To highlight the current Greek government's role in worsening that country's fiscal situation, one can turn to the IMF's just-released debt sustainability analysis. The analysis notes:
1. Had Greece implemented the fiscal aid-restructuring program as assumed, no additional fiscal aid beyond the November 2012 package would have been needed. (p.1/p.2 of the .pdf)
2. Significant policy changes and Greece's outlook since early this year have substantially increased Greece's financing needs. (p.3/p.4 of the .pdf)
3. The current Greek government has given "vague commitments" about some of the measures required to recapitalize banks and "stated their opposition to further privatization of key assets." (p.4/p.5 of the .pdf)
4. There has been a "substantial weakening in the delivery of structural reforms and in the reform commitments." (p.5/p.6 of the .pdf)
The big policy changes referenced to early this year are the result of the Syriza government headed by Prime Minister Tsipiras. The current government has not been delivering on prior commitments, has not shown much appetite for reform, and has made only vague commitments on some of the issues required to keep the country's banks both liquid and solvent. At the same time, it expects--actually demands--that others accommodate it for its departure from the tasks necessary to help Greece begin to improve its finances.

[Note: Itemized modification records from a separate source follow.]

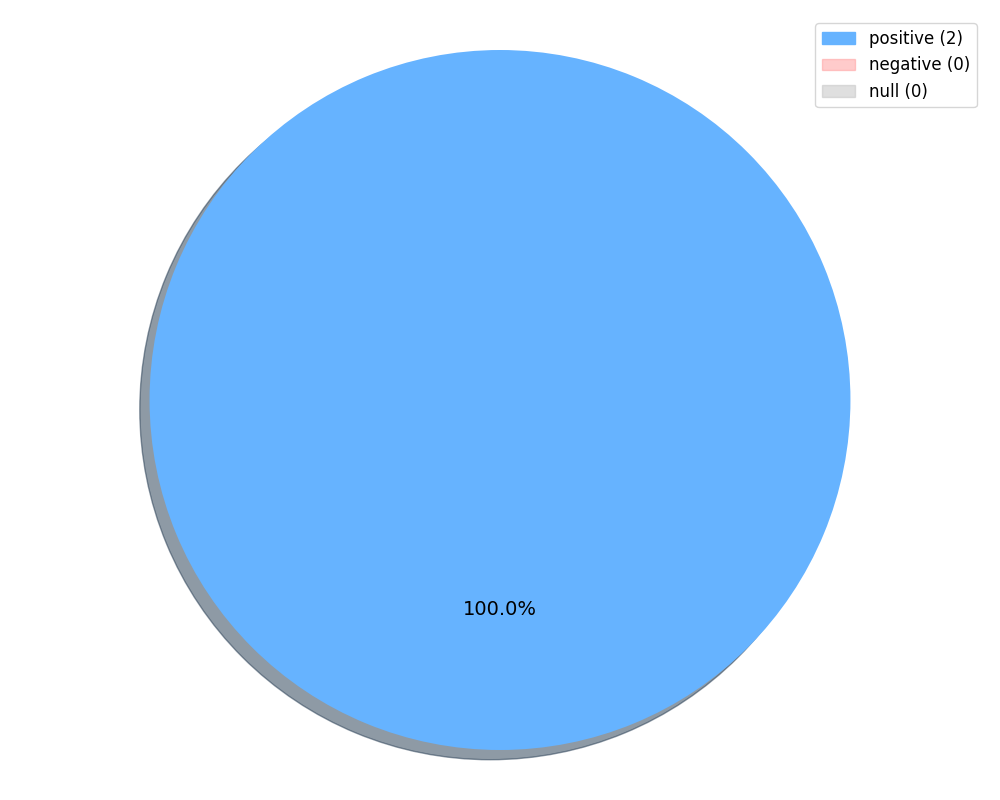
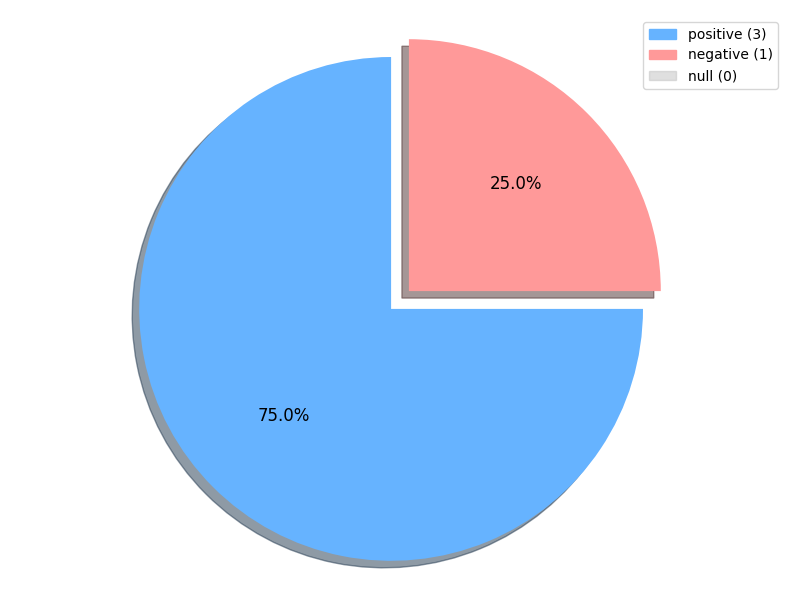
종석 리뷰 update

diff --git a/teamProjectTest/src/main/java/com/itwillbs/service/ReviewService.java b/teamProjectTest/src/main/java/com/itwillbs/service/ReviewService.java
@@ -21,31 +21,35 @@ public class ReviewService {
 
 	public void insertReview(ReviewDTO reviewDTO){
 		System.out.println("insertReview service() " +reviewDTO );
-        // ✅ 감정 분석 결과 저장
+        // 감정 분석 결과 저장
         String sentiment = openAiService.analyzeSentiment(reviewDTO.getReviewContent());
         reviewDTO.setSentiment(sentiment); // DTO에 sentiment 필드 추가해야 함
 		System.out.println("insertReview service() " +reviewDTO );
 		reviewMapper.insertReview(reviewDTO);
-//		try {
-//		    // 전체 차트를 갱신할 경우
-////		    ProcessBuilder pb = new ProcessBuilder("python", "C:\\Users\\admin\\git\\test1\\teamProjectTest\\src\\main\\webapp\\resources\\py_chart\\chart.py");
-//
-//		    // 만약 특정 movieId만 갱신하고 싶으면 아래처럼 인자 전달
-//		     ProcessBuilder pb = new ProcessBuilder("python", "C:\\Users\\admin\\git\\test1\\teamProjectTest\\src\\main\\webapp\\resources\\py_chart\\chart.py", String.valueOf(reviewDTO.getMovieId()));
-//
-//		    pb.redirectErrorStream(true);
-//		    Process process = pb.start();
-//
-//		    BufferedReader reader = new BufferedReader(new InputStreamReader(process.getInputStream()));
-//		    String line;
-//		    while ((line = reader.readLine()) != null) {
-//		        System.out.println("[PYTHON] " + line);
-//		    }
-//
-//		    process.waitFor();
-//		} catch (Exception e) {
-//		    e.printStackTrace();
-//		}
+		
+		// 차트 생성
+	    try {
+	        String pythonExe = "C:\\Users\\admin\\AppData\\Local\\Programs\\Python\\Python313\\python.exe"; 
+	        String scriptPath = "C:\\Users\\admin\\git\\test1\\teamProjectTest\\src\\main\\webapp\\resources\\py_chart\\chart.py";
+
+	        ProcessBuilder pb = new ProcessBuilder(pythonExe, scriptPath, String.valueOf(reviewDTO.getMovieId()));
+	        pb.redirectErrorStream(true);
+	        Process process = pb.start();
+
+	        BufferedReader reader = new BufferedReader(new InputStreamReader(process.getInputStream()));
+	        String line;
+	        while ((line = reader.readLine()) != null) {
+	            System.out.println("[PYTHON] " + line);
+	        }
+
+	        int exitCode = process.waitFor();
+	        if (exitCode != 0) {
+	            System.err.println("파이차트 생성 실패");
+	        }
+	    } catch (Exception e) {
+	        System.err.println("차트 실행 중 오류");
+	        e.printStackTrace();
+	    }
 	}
 
 	public int deleteReview(int reviewId) {

diff --git a/teamProjectTest/src/main/webapp/resources/py_chart/chart.py b/teamProjectTest/src/main/webapp/resources/py_chart/chart.py
@@ -98,9 +98,20 @@ def main():
     plt.axis("equal")
     plt.tight_layout()
 
-    save_dir = "C:/Users/admin/git/test1/teamProjectTest/src/main/webapp/resources/py_chart/pie_charts"
+    save_dir = "C:/Users/admin/workspace/.metadata/.plugins/org.eclipse.wst.server.core/tmp0/wtpwebapps/teamProjectTest/resources/py_chart/pie_charts"
     os.makedirs(save_dir, exist_ok=True)
-    plt.savefig(f"{save_dir}/{target_movie_id}.png")
+    save_path = f"{save_dir}/{target_movie_id}.png"
+
+    # ✅ 기존 파일 삭제 (안전한 덮어쓰기 보장)
+    if os.path.exists(save_path):
+        os.remove(save_path)
+        print(f"🔁 기존 파일 삭제: {save_path}")
+    else:
+        print(f"📁 새 파일 저장 예정: {save_path}")
+
+    plt.savefig(save_path)
+    print(f"✅ 차트 저장 완료: {save_path}")
+    plt.close()
 
     print(f"movie_id {target_movie_id} 차트 저장 완료.")
 

diff --git a/teamProjectTest/src/main/java/com/itwillbs/config/WebMvcConfig.java b/teamProjectTest/src/main/java/com/itwillbs/config/WebMvcConfig.java
@@ -1,0 +1,17 @@
+package com.itwillbs.config;
+
+import org.springframework.context.annotation.Configuration;
+import org.springframework.http.CacheControl;
+import org.springframework.web.servlet.config.annotation.*;
+
+@Configuration
+public class WebMvcConfig implements WebMvcConfigurer {
+
+    @Override
+    public void addResourceHandlers(ResourceHandlerRegistry registry) {
+        registry.addResourceHandler("/resources/**")
+                .addResourceLocations("file:///C:/Users/admin/git/test1/teamProjectTest/src/main/webapp/resources/")
+                .setCacheControl(CacheControl.noStore()) // ✅ 브라우저/서버 캐시 모두 차단
+                .resourceChain(false); // ✅ 리소스 캐싱 체인 비활성화
+    }
+}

Debt relief is necessary. But the benefits of debt relief would be eroded, possibly substantially, were debt relief offered to the current government. Given its conduct since taking office--the current government has abandoned Greece's difficult but necessary reform efforts--it is difficult to view it as a reliable partner to any high-stakes deal. Ironically, that path has increased, not decreased, the amount of austerity expected. In short, the current government could merely use the debt relief as an excuse to avoid further reforms.
Now that the IMF has published its report, which highlights significant departures from the reform path undertaken by the Syriza government, I can fully understand why the EU/ECB/IMF have taken a tougher line with the current Greek government. Its credibility was lost well before Prime Minister Tsipiras decided to blow up the negotiations expecting (irrationally) swift European capitulation to his maximum terms.

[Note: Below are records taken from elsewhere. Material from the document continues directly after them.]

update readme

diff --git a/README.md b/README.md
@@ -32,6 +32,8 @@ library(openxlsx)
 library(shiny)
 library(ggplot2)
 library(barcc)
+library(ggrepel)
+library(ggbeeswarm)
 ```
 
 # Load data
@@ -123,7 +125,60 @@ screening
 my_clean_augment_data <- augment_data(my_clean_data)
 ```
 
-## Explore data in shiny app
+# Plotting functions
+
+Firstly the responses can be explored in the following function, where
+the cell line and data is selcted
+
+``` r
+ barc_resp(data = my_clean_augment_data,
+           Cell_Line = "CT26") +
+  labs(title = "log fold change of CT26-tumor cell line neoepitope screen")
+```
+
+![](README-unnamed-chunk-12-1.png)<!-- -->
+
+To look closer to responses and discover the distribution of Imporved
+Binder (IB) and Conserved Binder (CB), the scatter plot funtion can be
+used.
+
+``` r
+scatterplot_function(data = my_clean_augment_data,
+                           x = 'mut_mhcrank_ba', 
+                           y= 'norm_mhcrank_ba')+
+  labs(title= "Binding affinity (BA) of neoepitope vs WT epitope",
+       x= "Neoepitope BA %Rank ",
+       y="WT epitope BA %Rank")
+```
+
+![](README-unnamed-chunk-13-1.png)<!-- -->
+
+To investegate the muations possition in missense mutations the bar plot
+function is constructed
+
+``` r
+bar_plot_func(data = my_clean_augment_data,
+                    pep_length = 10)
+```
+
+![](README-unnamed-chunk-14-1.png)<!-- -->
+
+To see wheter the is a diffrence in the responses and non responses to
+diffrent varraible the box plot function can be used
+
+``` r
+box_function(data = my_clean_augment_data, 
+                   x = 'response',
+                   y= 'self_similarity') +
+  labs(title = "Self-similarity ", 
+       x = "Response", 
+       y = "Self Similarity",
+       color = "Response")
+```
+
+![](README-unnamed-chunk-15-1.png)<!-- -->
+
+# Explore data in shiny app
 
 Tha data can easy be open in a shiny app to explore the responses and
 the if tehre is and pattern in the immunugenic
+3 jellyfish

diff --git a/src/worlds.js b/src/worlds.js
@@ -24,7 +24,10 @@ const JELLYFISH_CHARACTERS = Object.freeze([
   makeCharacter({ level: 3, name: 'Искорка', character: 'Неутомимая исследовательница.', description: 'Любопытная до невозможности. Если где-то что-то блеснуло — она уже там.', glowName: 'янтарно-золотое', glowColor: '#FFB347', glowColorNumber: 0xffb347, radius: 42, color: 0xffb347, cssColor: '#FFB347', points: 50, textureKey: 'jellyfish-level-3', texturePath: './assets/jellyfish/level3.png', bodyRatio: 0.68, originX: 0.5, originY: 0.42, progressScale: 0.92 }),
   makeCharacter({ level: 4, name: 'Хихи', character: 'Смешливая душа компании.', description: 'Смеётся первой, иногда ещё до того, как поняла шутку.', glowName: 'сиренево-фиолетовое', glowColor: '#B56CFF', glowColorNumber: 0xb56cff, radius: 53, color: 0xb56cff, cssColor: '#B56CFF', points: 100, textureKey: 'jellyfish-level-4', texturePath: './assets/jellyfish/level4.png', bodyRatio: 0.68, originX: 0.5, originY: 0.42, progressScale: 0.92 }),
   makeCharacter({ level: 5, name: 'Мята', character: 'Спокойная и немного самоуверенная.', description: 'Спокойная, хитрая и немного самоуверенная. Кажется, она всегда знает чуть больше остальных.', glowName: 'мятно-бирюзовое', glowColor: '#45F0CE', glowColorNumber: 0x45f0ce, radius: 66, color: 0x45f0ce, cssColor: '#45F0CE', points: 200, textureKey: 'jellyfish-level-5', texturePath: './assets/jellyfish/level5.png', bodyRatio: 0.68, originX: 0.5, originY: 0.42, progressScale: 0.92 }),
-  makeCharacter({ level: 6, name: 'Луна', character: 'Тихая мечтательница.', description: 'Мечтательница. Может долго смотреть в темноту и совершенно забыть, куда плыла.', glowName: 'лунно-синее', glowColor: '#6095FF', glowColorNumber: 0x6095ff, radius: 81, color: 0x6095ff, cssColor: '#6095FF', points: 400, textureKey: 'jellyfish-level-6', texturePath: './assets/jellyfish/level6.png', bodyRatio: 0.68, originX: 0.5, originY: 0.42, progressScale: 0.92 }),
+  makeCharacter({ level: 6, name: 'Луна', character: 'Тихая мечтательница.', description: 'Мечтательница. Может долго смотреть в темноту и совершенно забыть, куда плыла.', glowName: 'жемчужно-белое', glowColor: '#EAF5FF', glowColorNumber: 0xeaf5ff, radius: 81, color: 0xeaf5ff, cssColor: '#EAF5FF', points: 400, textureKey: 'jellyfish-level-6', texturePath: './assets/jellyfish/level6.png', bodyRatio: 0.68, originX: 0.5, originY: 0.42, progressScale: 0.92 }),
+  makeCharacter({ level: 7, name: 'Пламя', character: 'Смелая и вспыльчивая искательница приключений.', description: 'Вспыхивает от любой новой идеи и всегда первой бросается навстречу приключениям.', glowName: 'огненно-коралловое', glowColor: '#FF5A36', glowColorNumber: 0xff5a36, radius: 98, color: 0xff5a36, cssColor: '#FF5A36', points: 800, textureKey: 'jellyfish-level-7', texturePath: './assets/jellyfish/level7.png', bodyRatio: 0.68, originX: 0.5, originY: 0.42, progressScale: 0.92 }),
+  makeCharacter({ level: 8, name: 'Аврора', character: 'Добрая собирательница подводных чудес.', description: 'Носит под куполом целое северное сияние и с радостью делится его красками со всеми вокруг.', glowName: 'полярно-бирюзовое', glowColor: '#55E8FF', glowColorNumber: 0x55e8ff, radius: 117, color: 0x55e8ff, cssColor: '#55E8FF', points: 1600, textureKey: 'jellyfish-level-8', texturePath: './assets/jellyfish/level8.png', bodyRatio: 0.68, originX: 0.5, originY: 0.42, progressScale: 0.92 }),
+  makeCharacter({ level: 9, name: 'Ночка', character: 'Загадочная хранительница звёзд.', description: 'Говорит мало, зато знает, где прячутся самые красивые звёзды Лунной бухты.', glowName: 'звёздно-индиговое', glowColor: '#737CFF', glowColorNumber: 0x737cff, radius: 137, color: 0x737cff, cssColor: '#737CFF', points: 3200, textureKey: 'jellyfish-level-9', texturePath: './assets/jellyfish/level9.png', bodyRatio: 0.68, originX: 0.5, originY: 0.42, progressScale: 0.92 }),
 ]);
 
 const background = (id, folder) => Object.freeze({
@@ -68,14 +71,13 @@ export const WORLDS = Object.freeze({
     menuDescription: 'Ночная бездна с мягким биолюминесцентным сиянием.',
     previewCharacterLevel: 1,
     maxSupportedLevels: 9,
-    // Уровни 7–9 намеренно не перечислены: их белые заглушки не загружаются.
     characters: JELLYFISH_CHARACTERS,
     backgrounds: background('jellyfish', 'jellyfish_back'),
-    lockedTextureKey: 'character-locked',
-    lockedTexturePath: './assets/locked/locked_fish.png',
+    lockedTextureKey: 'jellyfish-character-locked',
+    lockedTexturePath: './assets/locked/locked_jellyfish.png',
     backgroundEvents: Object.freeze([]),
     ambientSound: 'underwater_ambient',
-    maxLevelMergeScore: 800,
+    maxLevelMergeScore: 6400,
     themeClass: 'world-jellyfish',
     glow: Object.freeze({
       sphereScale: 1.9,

Can the current government be expected to honor any obligations it makes in the future? Its past performance with the commitments it has abandoned suggests it can't. Therefore, not only would an optimal outcome result in a new Greek government's taking office sometime after the referendum, such an outcome might be necessary for the kind of debt relief Greece urgently needs.